--- Version comparison data ---
● ● ● ●
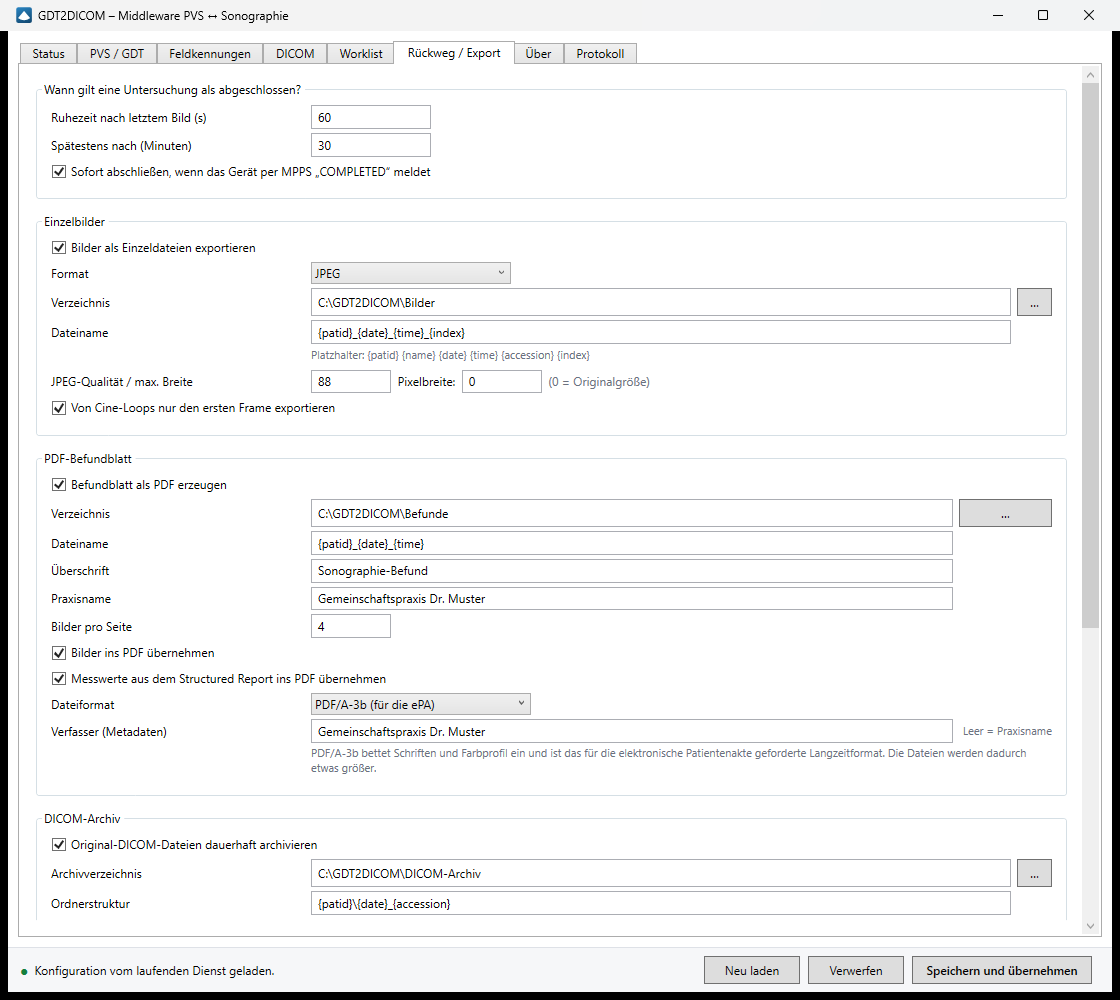
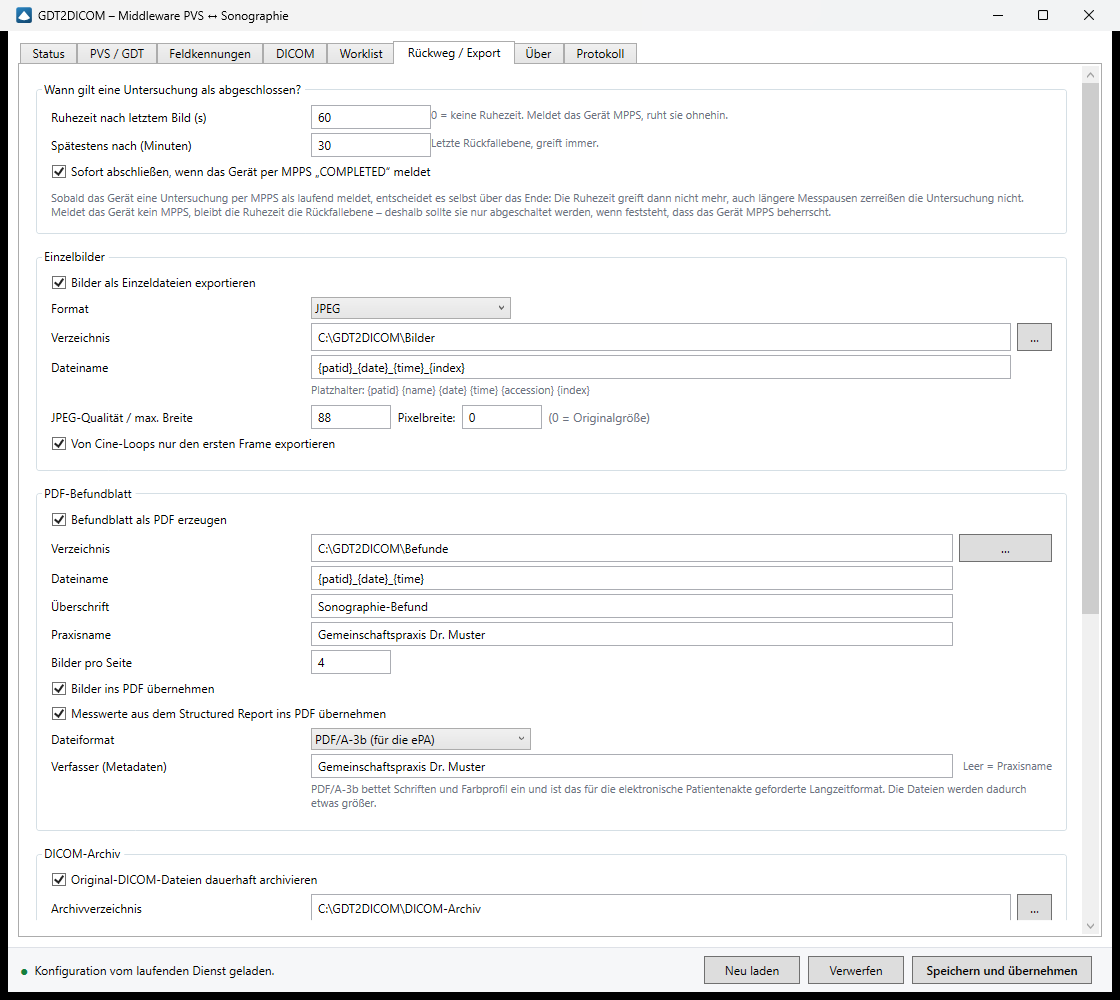
Ruhezeit ruht, solange das Geraet die Untersuchung per MPPS fuehrt
Bisher konnte eine Messpause eine laufende Untersuchung zerreissen: Nach 20
Sekunden ohne neues Bild wurde abgeschlossen, auch wenn das Geraet per MPPS
gerade "IN PROGRESS" gemeldet hatte. Bei Sonographie ist eine solche Pause
normal, und im PVS landeten dann zwei oder drei Ruecksaetze fuer einen Termin.

Meldet das Geraet eine Untersuchung als laufend, entscheidet jetzt es ueber das
Ende. Die Ruhezeit bleibt als Rueckfallebene fuer Geraete ohne MPPS - ob ein
Geraet MPPS beherrscht, steht in dessen Conformance Statement und laesst sich
nicht voraussetzen. Vorgabe der Ruhezeit von 20 auf 60 Sekunden.

Ausgesetzt wird nur, wenn auf die Abschlussmeldung ueberhaupt reagiert wird.
Ohne diese Bedingung bliebe bei abgeschaltetem "Sofort abschliessen bei
COMPLETED" gar nichts mehr uebrig, was die Untersuchung schliesst.

Zwei Fehler dabei behoben:

- 0 bedeutete nicht "aus", sondern 3 Sekunden. Math.Max(3, Wert) machte aus dem
  Abschalten das Gegenteil - jede Pause von drei Sekunden haette abgeschlossen.
  Dieselbe Falle wie seinerzeit bei der Log-Aufbewahrung.
- Eine MPPS-Meldung, die vor dem ersten Bild eintraf, wurde stillschweigend
  verworfen, weil die Untersuchung noch nicht existierte. MPPS und Bilder laufen
  ueber getrennte Associations, die Reihenfolge ist nicht garantiert. Solche
  Meldungen werden jetzt vorgemerkt und greifen, sobald die Untersuchung
  auftaucht; Vermerke ohne Untersuchung verfallen nach der harten Obergrenze.
[…]

diff --git a/src/GDT2DICOM.Gui/MainWindow.xaml b/src/GDT2DICOM.Gui/MainWindow.xaml
@@ -626,17 +626,24 @@
                                 </Grid.ColumnDefinitions>
                                 <Grid.RowDefinitions>
                                     <RowDefinition Height="Auto" /><RowDefinition Height="Auto" />
-                                    <RowDefinition Height="Auto" />
+                                    <RowDefinition Height="Auto" /><RowDefinition Height="Auto" />
                                 </Grid.RowDefinitions>
 
                                 <Label Content="Ruhezeit nach letztem Bild (s)" />
                                 <TextBox Grid.Column="1" Text="{Binding Config.Export.StudyIdleTimeoutSeconds, UpdateSourceTrigger=PropertyChanged}" />
+                                <TextBlock Grid.Column="2" Style="{StaticResource Hint}" VerticalAlignment="Center"
+                                           Text="0 = keine Ruhezeit. Meldet das Gerät MPPS, ruht sie ohnehin." />
 
                                 <Label Grid.Row="1" Content="Spätestens nach (Minuten)" />
                                 <TextBox Grid.Row="1" Grid.Column="1" Text="{Binding Config.Export.StudyMaxAgeMinutes, UpdateSourceTrigger=PropertyChanged}" />
+                                <TextBlock Grid.Row="1" Grid.Column="2" Style="{StaticResource Hint}" VerticalAlignment="Center"
+                                           Text="Letzte Rückfallebene, greift immer." />
 
                                 <CheckBox Grid.Row="2" Grid.ColumnSpan="3" Content="Sofort abschließen, wenn das Gerät per MPPS „COMPLETED“ meldet"
                                           IsChecked="{Binding Config.Export.FinalizeOnMppsCompleted}" />
+
+                                <TextBlock Grid.Row="3" Grid.ColumnSpan="3" Style="{StaticResource Hint}" TextWrapping="Wrap" Margin="0,6,0,0"
+                                           Text="Sobald das Gerät eine Untersuchung per MPPS als laufend meldet, entscheidet es selbst über das Ende: Die Ruhezeit greift dann nicht mehr, auch längere Messpausen zerreißen die Untersuchung nicht. Meldet das Gerät kein MPPS, bleibt die Ruhezeit die Rückfallebene – deshalb sollte sie nur abgeschaltet werden, wenn feststeht, dass das Gerät MPPS beherrscht." />
                             </Grid>
                         </GroupBox>
 

diff --git a/src/GDT2DICOM.Core/Pipeline/StudyCollector.cs b/src/GDT2DICOM.Core/Pipeline/StudyCollector.cs
@@ -24,6 +24,13 @@ public sealed class PendingStudy
     public string CallingAeTitle { get; set; } = "";
     public string? MppsSopInstanceUid { get; set; }
 
+    /// <summary>
+    /// Das Gerät hat für diese Untersuchung MPPS „IN PROGRESS“ gemeldet und damit angekündigt,
+    /// dass es das Ende selbst mitteilt. Solange das gilt, greift die Ruhezeit nicht – eine
+    /// Messpause von mehreren Minuten darf eine laufende Untersuchung nicht zerreißen.
+    /// </summary>
+    public bool MppsInProgress { get; set; }
+
     public bool ForceFinalize { get; set; }
 
     public override string ToString() => $"{StudyInstanceUid} ({Files.Count} Objekte, {PatientName})";
@@ -43,6 +50,16 @@ public sealed class StudyCollector : IAsyncDisposable
     private readonly Dictionary<string, PendingStudy> _studies = new(StringComparer.Ordinal);
     private readonly object _lock = new();
     private readonly SemaphoreSlim _finalizeLock = new(1, 1);
+
+    /// <summary>
+    /// MPPS-Meldungen, die eintrafen, bevor das erste Bild da war. Sie hier zu behalten ist
+    /// nötig, weil MPPS und Bilder über getrennte Associations laufen und die Reihenfolge
+    /// nicht garantiert ist. Früher wurde eine solche Meldung stillschweigend verworfen; mit
+    /// ausgeschalteter Ruhezeit bliebe die Untersuchung dann bis zur harten Obergrenze liegen.
+    /// </summary>
+    private readonly Dictionary<string, VorgemerktesMpps> _vorgemerkteMpps = new(StringComparer.OrdinalIgnoreCase);
+
+    private sealed record VorgemerktesMpps(string? MppsUid, bool Abgeschlossen, DateTime EingegangenUtc);
 
     private CancellationTokenSource? _cts;
     private Task? _timerTask;
@@ -126,22 +143,88 @@ public sealed class StudyCollector : IAsyncDisposable
             study.StudyTime = Prefer(study.StudyTime, ds.GetSingleValueOrDefault(DicomTag.StudyTime, string.Empty));
             study.Modality = Prefer(study.Modality, ds.GetSingleValueOrDefault(DicomTag.Modality, string.Empty));
             study.DeviceName = Prefer(study.DeviceName, ds.GetSingleValueOrDefault(DicomTag.ManufacturerModelName, string.Empty));
+
+            // Erst hier, weil die Accession Number oben aus dem Objekt kommt und eine
+            // vorgemerkte Meldung womöglich nur darüber zuzuordnen ist.
+            UebernehmeVorgemerktesUnsafe(study);
         }
     }
 
+    /// <summary>
+    /// Meldet, dass das Gerät die Untersuchung per MPPS begonnen hat. Ab da übernimmt das
+    /// Gerät die Entscheidung, wann Schluss ist – die Ruhezeit greift nicht mehr.
+    /// </summary>
+    public void MarkInProgress(string? studyInstanceUid, string? accessionNumber, string? mppsUid) =>
+        VermerkeMpps(studyInstanceUid, accessionNumber, mppsUid, abgeschlossen: false);
+
     /// <summary>Meldet, dass das Gerät die Untersuchung per MPPS abgeschlossen hat.</summary>
-    public void MarkCompleted(string? studyInstanceUid, string? accessionNumber, string? mppsUid)
+    public void MarkCompleted(string? studyInstanceUid, string? accessionNumber, string? mppsUid) =>
+        VermerkeMpps(studyInstanceUid, accessionNumber, mppsUid, abgeschlossen: true);
+
+    private void VermerkeMpps(string? studyInstanceUid, string? accessionNumber, string? mppsUid, bool abgeschlossen)
     {
         lock (_lock)
         {
             var study = FindUnsafe(studyInstanceUid, accessionNumber);
-            if (study is null)
-                return;
 
+            if (study is null)
+            {
+                // Bilder noch nicht da – Meldung aufheben, bis die Untersuchung auftaucht.
+                foreach (var schluessel in Schluessel(studyInstanceUid, accessionNumber))
+                    _vorgemerkteMpps[schluessel] = new VorgemerktesMpps(mppsUid, abgeschlossen, DateTime.UtcNow);
+
+                _logger.LogInformation(
+                    "MPPS {Status} für eine Untersuchung, zu der noch kein Objekt vorliegt – vorgemerkt.",
+                    abgeschlossen ? "COMPLETED" : "IN PROGRESS");
+                return;
+            }
+
+            AnwendenUnsafe(study, mppsUid, abgeschlossen);
+        }
+    }
+
+    private void AnwendenUnsafe(PendingStudy study, string? mppsUid, bool abgeschlossen)
+    {
+        if (!string.IsNullOrWhiteSpace(mppsUid))
             study.MppsSopInstanceUid = mppsUid;
+
+        if (abgeschlossen)
+        {
             study.ForceFinalize = true;
             _logger.LogInformation("Untersuchung {Uid} per MPPS als abgeschlossen gemeldet.", study.StudyInstanceUid);
         }
+        else
+        {
+            study.MppsInProgress = true;
+            _logger.LogInformation(
+                "Untersuchung {Uid} läuft laut MPPS – die Ruhezeit greift bis zur Abschlussmeldung nicht.",
+                study.StudyInstanceUid);
+        }
+    }
+
+    private void UebernehmeVorgemerktesUnsafe(PendingStudy study)
+    {
+        foreach (var schluessel in Schluessel(study.StudyInstanceUid, study.AccessionNumber))
+        {
+            if (!_vorgemerkteMpps.TryGetValue(schluessel, out var vermerk))
+                continue;
+
+            _vorgemerkteMpps.Remove(schluessel);
+            AnwendenUnsafe(study, vermerk.MppsUid, vermerk.Abgeschlossen);
+        }
+    }
+
+    /// <summary>
+    /// Study Instance UID und Accession Number als Schlüssel. Beides, weil eine MPPS-Meldung
+    /// mal das eine und mal das andere zuverlässig mitbringt.
+    /// </summary>
+    private static IEnumerable<string> Schluessel(string? studyInstanceUid, string? accessionNumber)
+    {
+        if (!string.IsNullOrWhiteSpace(studyInstanceUid))
+            yield return "S:" + studyInstanceUid;
+
+        if (!string.IsNullOrWhiteSpace(accessionNumber))
+            yield return "A:" + accessionNumber;
     }
 
     private PendingStudy? FindUnsafe(string? studyInstanceUid, string? accessionNumber)
@@ -179,6 +262,10 @@ public sealed class StudyCollector : IAsyncDisposable
     private async Task CheckDueStudiesAsync()
     {
         var config = _config().Export;
+
+        // 0 heißt aus. Der Wert wird sonst nach unten begrenzt, weil diese Schleife ohnehin
+        // nur alle drei Sekunden läuft – eine kürzere Ruhezeit wäre eine leere Zusage.
+        var idleAktiv = config.StudyIdleTimeoutSeconds > 0;
         var idle = TimeSpan.FromSeconds(Math.Max(3, config.StudyIdleTimeoutSeconds));
         var maxAge = TimeSpan.FromMinutes(Math.Max(1, config.StudyMaxAgeMinutes));
         var now = DateTime.UtcNow;
@@ -186,14 +273,27 @@ public sealed class StudyCollector : IAsyncDisposable
         List<PendingStudy> due;
         lock (_lock)
         {
+            // Die Ruhezeit ruht, solange das Gerät die Untersuchung per MPPS als laufend
+            // führt – dann kommt die Abschlussmeldung vom Gerät. Das gilt nur, wenn auf diese
+            // Meldung überhaupt reagiert wird; sonst bliebe die Untersuchung sonst liegen,
+            // bis die harte Obergrenze greift.
             due = _studies.Values
                 .Where(s => (config.FinalizeOnMppsCompleted && s.ForceFinalize)
-                            || now - s.LastInstanceUtc >= idle
+                            || (idleAktiv
+                                && !(config.FinalizeOnMppsCompleted && s.MppsInProgress)
+                                && now - s.LastInstanceUtc >= idle)
                             || now - s.FirstInstanceUtc >= maxAge)
                 .ToList();
 
             foreach (var study in due)
                 _studies.Remove(study.StudyInstanceUid);
+
+            // Vermerke, zu denen nie eine Untersuchung kam, nicht ewig aufheben.
+            foreach (var alt in _vorgemerkteMpps
+                         .Where(v => now - v.Value.EingegangenUtc >= maxAge)
+                         .Select(v => v.Key)
+                         .ToList())
+                _vorgemerkteMpps.Remove(alt);
         }
 
         foreach (var study in due)

diff --git a/tools/GDT2DICOM.TestClient/Program.cs b/tools/GDT2DICOM.TestClient/Program.cs
@@ -25,6 +25,8 @@ try
         "makedicom" => MakeTestImage(args),
         "makesr" => MakeTestReport(args),
         "mpps" => await MppsAsync(args),
+        "mppsstart" => await MppsStartAsync(args),
+        "mppsend" => await MppsEndAsync(args),
         "commit" => await CommitAsync(args),
         "musterbefund" => MakeSampleReport(args),
         _ => PrintUsage()
@@ -58,6 +60,14 @@ static int PrintUsage()
 
           mpps      <host> <port> <callingAE> <calledAE> <StudyUID> <Accession> <PatientenID>
                     Meldet Beginn und Ende einer Untersuchung (N-CREATE + N-SET).
+
+          mppsstart <host> <port> <callingAE> <calledAE> <StudyUID> <Accession> <PatientenID>
+                    Nur der Beginn (N-CREATE, "IN PROGRESS"). Gibt die MPPS-Instanz aus.
+                    Solange eine Untersuchung so als laufend gemeldet ist, schliesst die
+                    Middleware sie nicht wegen Ablauf der Ruhezeit ab.
+
+          mppsend   <host> <port> <callingAE> <calledAE> <StudyUID> <Accession> <PatientenID> <MppsUID>
+                    Nur der Abschluss (N-SET, "COMPLETED") auf die Instanz aus mppsstart.
 
           commit    <host> <port> <callingAE> <calledAE> <eigenerPort> <datei.dcm> [weitere.dcm ...]
                     Fordert Storage Commitment an und wartet auf die Rückmeldung
@@ -351,6 +361,69 @@ static int MakeSampleReport(string[] args)
 
     Console.WriteLine($"Muster-Befundblatt: {result}");
     return 0;
+}
+
+/// <summary>
+/// Nur N-CREATE mit „IN PROGRESS“. Gibt die MPPS-Instanz aus, damit ein späterer Aufruf von
+/// mppsend darauf verweisen kann. Getrennt von <c>mpps</c>, weil sich nur so prüfen lässt, wie
+/// sich die Middleware während einer laufenden Untersuchung verhält.
+/// </summary>
+static Task<int> MppsStartAsync(string[] args) => MppsPhaseAsync(args, "IN PROGRESS");
+
+/// <summary>Nur N-SET mit „COMPLETED“ auf eine vorhandene MPPS-Instanz.</summary>
+static Task<int> MppsEndAsync(string[] args) => MppsPhaseAsync(args, "COMPLETED");
+
+static async Task<int> MppsPhaseAsync(string[] args, string status)
+{
+    var abschluss = status == "COMPLETED";
+    if (args.Length < (abschluss ? 9 : 8))
+        return PrintUsage();
+
+    var (host, port, callingAe, calledAe) = (args[1], int.Parse(args[2]), args[3], args[4]);
+    var (studyUid, accession, patientId) = (args[5], args[6], args[7]);
+    var mppsUid = abschluss ? DicomUID.Parse(args[8]) : DicomUID.Generate();
+
+    var dataset = new DicomDataset
+    {
+        { DicomTag.PerformedProcedureStepStatus, status },
+        { DicomTag.PatientID, patientId },
+        { DicomTag.Modality, "US" },
+        { DicomTag.PerformedProcedureStepStartDate, DateTime.Now.ToString("yyyyMMdd") },
+        { DicomTag.PerformedProcedureStepStartTime, DateTime.Now.ToString("HHmmss") },
+        new DicomSequence(DicomTag.ScheduledStepAttributesSequence, new DicomDataset
+        {
+            { DicomTag.StudyInstanceUID, studyUid },
+            { DicomTag.AccessionNumber, accession }
+        })
+    };
+
+    var ok = true;
+    DicomRequest request = abschluss
+        ? new DicomNSetRequest(DicomUID.ModalityPerformedProcedureStep, mppsUid)
+        {
+            Dataset = dataset,
+            OnResponseReceived = (_, response) =>
+            {
+                Console.WriteLine($"  N-SET ({status}): {response.Status}");
+                if (response.Status != DicomStatus.Success) ok = false;
+            }
+        }
+        : new DicomNCreateRequest(DicomUID.ModalityPerformedProcedureStep, mppsUid)
+        {
+            Dataset = dataset,
+            OnResponseReceived = (_, response) =>
+            {
+                Console.WriteLine($"  N-CREATE ({status}): {response.Status}");
+                if (response.Status != DicomStatus.Success) ok = false;
+            }
+        };
+
+    var client = DicomClientFactory.Create(host, port, useTls: false, callingAe, calledAe);
+    await client.AddRequestAsync(request);
+    await client.SendAsync();
+
+    Console.WriteLine($"  MPPS-Instanz: {mppsUid.UID}");
+    return ok ? 0 : 1;
 }
 
 static async Task<int> MppsAsync(string[] args)

diff --git a/src/GDT2DICOM.Core/Configuration/AppConfig.cs b/src/GDT2DICOM.Core/Configuration/AppConfig.cs
@@ -350,8 +350,10 @@ public enum PdfFormat
 
 public sealed class ExportConfig
 {
-    [Description("Eine Studie gilt als abgeschlossen, wenn so viele Sekunden lang kein weiteres Bild eintrifft.")]
-    public int StudyIdleTimeoutSeconds { get; set; } = 20;
+    [Description("Eine Studie gilt als abgeschlossen, wenn so viele Sekunden lang kein weiteres Bild " +
+                 "eintrifft. 0 = keine Ruhezeit. Meldet das Gerät die Untersuchung per MPPS als laufend, " +
+                 "ruht die Ruhezeit ohnehin, bis das Gerät den Abschluss meldet.")]
+    public int StudyIdleTimeoutSeconds { get; set; } = 60;
 
     [Description("Harte Obergrenze: Studie spätestens nach so vielen Minuten abschließen.")]
     public int StudyMaxAgeMinutes { get; set; } = 30;

diff --git a/src/GDT2DICOM.Core/Runtime/MiddlewareHost.cs b/src/GDT2DICOM.Core/Runtime/MiddlewareHost.cs
@@ -409,6 +409,12 @@ public sealed class MiddlewareHost : IDicomEventSink, IAsyncDisposable
             });
         }
 
+        // Das Gerät kündigt mit IN PROGRESS an, dass es das Ende selbst meldet. Ab da setzt
+        // der Sammler die Ruhezeit aus – sonst zerfiele eine Untersuchung mit längeren
+        // Messpausen in mehrere Rücksätze.
+        if (mppsEvent.Status == MppsStatus.InProgress)
+            _collector.MarkInProgress(mppsEvent.StudyInstanceUid, mppsEvent.AccessionNumber, mppsEvent.SopInstanceUid);
+
         if (mppsEvent.Status is MppsStatus.Completed or MppsStatus.Discontinued)
         {
             _collector.MarkCompleted(mppsEvent.StudyInstanceUid, mppsEvent.AccessionNumber, mppsEvent.SopInstanceUid);

diff --git a/README.md b/README.md
@@ -344,10 +344,26 @@ Aufträge zu sehen – der dritte ist bereits fertig.
 
 ### Reiter „Rückweg / Export“
 
-Wann eine Untersuchung als abgeschlossen gilt, entscheidet die **Ruhezeit** (Vorgabe 20 s ohne
+Wann eine Untersuchung als abgeschlossen gilt, entscheidet die **Ruhezeit** (Vorgabe 60 s ohne
 weiteres Bild) oder eine MPPS-Meldung „COMPLETED“. Erst danach werden Bilder, PDF und der
 GDT-Rücksatz erzeugt – so landet eine Untersuchung als ein Vorgang im PVS und nicht als
 zwanzig Einzelmeldungen.
+
+#### Was gilt, wenn das Gerät MPPS meldet
+
+Meldet das Gerät eine Untersuchung per MPPS als **laufend**, entscheidet es selbst über das
+Ende: Die Ruhezeit greift dann nicht mehr, und auch eine Messpause von zehn Minuten zerreißt
+die Untersuchung nicht. Abgeschlossen wird erst auf „COMPLETED" oder „DISCONTINUED".
+
+Meldet das Gerät kein MPPS, bleibt die Ruhezeit die Rückfallebene. Deshalb ist sie ab Werk
+eingeschaltet: Ob ein bestimmtes Gerät MPPS beherrscht, steht in dessen Conformance Statement
+und lässt sich nicht voraussetzen. **`0` schaltet die Ruhezeit ab** – sinnvoll nur, wenn
+feststeht, dass das Gerät MPPS meldet, sonst bleibt jede Untersuchung bis zur harten
+Obergrenze (*Spätestens nach*, Vorgabe 30 Minuten) liegen.
+
+Trifft die MPPS-Abschlussmeldung ein, **bevor** das erste Bild da ist – MPPS und Bilder laufen
+über getrennte Verbindungen, die Reihenfolge ist nicht garantiert –, wird sie vorgemerkt und
+greift, sobald die Untersuchung auftaucht.
 
 `Dateiverweise als` steuert, ob im GDT-Satz der volle Pfad, ein relativer Pfad oder nur der
 Dateiname steht. Welche Variante das PVS erwartet, steht in dessen GDT-Doku.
● ● ● ●
--- Brief ---
Each line above that contains the string "Obergrenze" should be identified and copied.

--- Task answer ---
  auftaucht; Vermerke ohne Untersuchung verfallen nach der harten Obergrenze.
+    /// ausgeschalteter Ruhezeit bliebe die Untersuchung dann bis zur harten Obergrenze liegen.
+            // bis die harte Obergrenze greift.
     [Description("Harte Obergrenze: Studie spätestens nach so vielen Minuten abschließen.")]
+Obergrenze (*Spätestens nach*, Vorgabe 30 Minuten) liegen.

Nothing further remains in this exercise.